Here I am at the age of ten or thereabouts. At the time, I was a student at St. Henry’s School on Harvard Avenue in Cleveland. My enjoyment of Christmas at the time depended on whether the people buying me gifts wanted to please my parents—or whether they wanted to please me. I remember asking my Mom’s friend Edith Antal to buy me comic books instead of clothes, which she graciously (and I think gratefully because of the price) did. Some people, such as my maiden Aunt Margaret—we called her Nana—bought me clothes all the time. Best of all was my Uncle Emil, who would give me a twenty-dollar bill. After being sworn to buy something useful, like clothes, I would gleefully buy something I wanted instead.

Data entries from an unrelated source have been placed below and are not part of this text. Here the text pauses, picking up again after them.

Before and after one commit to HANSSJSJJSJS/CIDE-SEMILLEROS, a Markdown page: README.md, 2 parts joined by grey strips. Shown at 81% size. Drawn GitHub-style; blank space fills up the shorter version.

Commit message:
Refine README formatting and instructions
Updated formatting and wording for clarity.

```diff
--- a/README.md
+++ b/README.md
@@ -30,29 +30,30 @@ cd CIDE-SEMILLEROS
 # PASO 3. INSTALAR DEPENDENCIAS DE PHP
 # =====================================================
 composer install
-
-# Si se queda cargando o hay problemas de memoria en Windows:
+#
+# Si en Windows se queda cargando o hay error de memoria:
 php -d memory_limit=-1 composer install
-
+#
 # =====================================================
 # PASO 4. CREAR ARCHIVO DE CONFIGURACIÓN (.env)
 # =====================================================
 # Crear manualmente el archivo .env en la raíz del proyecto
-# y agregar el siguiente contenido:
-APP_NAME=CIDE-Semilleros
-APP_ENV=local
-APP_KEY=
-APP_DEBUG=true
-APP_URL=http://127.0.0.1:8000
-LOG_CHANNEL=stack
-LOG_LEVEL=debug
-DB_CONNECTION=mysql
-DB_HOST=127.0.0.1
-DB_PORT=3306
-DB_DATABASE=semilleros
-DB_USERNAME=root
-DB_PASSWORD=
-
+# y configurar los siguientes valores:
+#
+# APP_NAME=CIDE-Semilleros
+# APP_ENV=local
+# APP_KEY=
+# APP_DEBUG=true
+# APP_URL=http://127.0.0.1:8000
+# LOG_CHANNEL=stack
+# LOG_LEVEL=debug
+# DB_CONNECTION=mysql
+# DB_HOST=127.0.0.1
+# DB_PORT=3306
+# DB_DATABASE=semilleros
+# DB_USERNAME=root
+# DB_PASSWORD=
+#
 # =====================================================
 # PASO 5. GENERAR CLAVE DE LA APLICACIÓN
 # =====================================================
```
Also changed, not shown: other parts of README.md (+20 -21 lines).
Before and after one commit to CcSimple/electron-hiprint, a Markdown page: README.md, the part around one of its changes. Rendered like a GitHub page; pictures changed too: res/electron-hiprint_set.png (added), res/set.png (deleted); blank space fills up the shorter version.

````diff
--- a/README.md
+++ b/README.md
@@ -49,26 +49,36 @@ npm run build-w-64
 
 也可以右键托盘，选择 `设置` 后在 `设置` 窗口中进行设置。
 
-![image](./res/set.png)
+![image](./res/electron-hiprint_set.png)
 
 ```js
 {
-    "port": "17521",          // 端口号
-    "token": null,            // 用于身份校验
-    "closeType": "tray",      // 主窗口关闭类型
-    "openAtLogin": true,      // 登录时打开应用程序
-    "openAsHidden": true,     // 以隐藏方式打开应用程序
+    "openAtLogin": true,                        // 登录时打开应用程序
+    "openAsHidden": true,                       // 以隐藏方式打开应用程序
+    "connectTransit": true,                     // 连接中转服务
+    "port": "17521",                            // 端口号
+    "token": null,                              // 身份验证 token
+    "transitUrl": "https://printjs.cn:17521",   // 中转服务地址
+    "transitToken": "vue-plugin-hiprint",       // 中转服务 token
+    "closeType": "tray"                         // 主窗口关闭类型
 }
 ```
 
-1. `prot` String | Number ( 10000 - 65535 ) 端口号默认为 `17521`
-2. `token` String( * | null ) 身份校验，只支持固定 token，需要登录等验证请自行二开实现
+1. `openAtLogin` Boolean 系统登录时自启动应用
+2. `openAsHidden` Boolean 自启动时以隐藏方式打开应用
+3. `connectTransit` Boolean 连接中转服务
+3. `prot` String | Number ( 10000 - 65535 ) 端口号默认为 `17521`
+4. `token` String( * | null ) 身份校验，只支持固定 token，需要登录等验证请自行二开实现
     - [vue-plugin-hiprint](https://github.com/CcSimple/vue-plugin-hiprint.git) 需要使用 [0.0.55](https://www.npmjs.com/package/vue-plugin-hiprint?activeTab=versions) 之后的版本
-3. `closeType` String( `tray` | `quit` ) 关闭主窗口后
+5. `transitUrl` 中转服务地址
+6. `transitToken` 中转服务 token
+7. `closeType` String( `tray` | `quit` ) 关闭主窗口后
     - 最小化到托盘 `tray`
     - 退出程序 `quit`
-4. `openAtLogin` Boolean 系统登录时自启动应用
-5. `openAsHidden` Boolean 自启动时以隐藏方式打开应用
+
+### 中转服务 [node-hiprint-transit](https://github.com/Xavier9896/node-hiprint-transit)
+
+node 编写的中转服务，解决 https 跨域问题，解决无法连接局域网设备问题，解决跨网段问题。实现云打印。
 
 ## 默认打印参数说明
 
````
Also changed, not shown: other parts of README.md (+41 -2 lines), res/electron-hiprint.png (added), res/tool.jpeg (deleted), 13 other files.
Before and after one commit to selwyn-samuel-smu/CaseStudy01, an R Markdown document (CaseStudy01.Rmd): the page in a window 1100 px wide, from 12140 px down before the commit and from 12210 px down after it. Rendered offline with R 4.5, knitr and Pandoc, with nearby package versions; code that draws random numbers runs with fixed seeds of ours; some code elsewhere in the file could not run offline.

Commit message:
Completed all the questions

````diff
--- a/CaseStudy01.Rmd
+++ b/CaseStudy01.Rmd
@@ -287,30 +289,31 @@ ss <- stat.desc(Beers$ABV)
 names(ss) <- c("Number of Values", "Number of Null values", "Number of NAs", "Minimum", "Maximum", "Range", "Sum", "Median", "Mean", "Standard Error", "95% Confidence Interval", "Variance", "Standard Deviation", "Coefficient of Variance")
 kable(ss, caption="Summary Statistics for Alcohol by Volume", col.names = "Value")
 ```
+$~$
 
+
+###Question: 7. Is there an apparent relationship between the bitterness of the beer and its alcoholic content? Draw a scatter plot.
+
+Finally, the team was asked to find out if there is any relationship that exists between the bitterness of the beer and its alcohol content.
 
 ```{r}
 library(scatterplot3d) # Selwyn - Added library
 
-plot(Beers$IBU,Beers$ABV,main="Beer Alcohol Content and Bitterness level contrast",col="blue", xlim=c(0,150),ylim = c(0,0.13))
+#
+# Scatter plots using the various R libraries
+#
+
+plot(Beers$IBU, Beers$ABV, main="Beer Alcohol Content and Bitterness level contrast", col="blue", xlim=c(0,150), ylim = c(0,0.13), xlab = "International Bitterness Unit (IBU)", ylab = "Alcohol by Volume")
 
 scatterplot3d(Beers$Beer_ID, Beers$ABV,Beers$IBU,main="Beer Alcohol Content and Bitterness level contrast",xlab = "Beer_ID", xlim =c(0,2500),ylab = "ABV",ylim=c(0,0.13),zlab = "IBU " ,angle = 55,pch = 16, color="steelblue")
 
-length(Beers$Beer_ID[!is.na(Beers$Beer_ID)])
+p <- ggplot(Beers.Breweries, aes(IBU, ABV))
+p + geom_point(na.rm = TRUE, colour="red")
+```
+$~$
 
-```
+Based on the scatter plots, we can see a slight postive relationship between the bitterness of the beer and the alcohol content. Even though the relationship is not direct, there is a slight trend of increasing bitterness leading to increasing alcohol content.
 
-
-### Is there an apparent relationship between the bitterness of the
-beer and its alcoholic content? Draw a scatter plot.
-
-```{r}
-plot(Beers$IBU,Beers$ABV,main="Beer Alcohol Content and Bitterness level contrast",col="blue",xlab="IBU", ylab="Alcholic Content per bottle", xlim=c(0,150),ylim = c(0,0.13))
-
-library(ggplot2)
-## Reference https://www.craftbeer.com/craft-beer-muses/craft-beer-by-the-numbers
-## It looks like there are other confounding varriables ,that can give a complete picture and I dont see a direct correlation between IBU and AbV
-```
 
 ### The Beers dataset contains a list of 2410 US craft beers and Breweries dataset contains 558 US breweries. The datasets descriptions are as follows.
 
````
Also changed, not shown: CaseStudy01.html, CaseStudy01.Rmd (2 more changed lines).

We would spend every Christmas Eve at my Uncle’s house in Novelty, Ohio. My Dad and my uncle, being identical twins, were inseparable. It was a long ride down Kinsman Road to Route 306 in Geauga County, where we would take a left and then a right on Marden Drive. There my Uncle Emil had a ranch house which he designed himself. I remember a long dark corridor leading to the bedrooms. There we all were: My Mom and Dad, Uncle Emil, Aunt Annabelle, Nana, and my cousins Peggy and Butch. While the adults talked about things that were of little interest to me, my cousins and I would shoot pool in the basement.
Then we would go up for dinner, which was never as good as what we got at home: Aunt Annabelle always preferred convenience to quality. Then we would exchange gifts in the living room. As long as I got my twenty, I was happy. When the gifts were all clothing, I was miserable. In any case, I was usually in pain by that time because of my allergies. My uncle had a cat and dog to which I reacted violently. I would sneeze and develop an asthmatic wheeze, while my eyes itched and watered.
This whole thing was re-enacted so often that I never really had any great expectations of Christmas as a holiday. My Uncle never came over to our house on East 176th Street because he was the wealthier of the two brothers, being the owner of the Metal Craft Spinning Company in the Flats downtown, and rather liked playing the baronial lord and master. It was all right, because I liked my uncle. He was often funny, while my Dad took things too seriously. The sad thing was that, being twins, they died within months of each other in 1985-86 of the same medical conditions.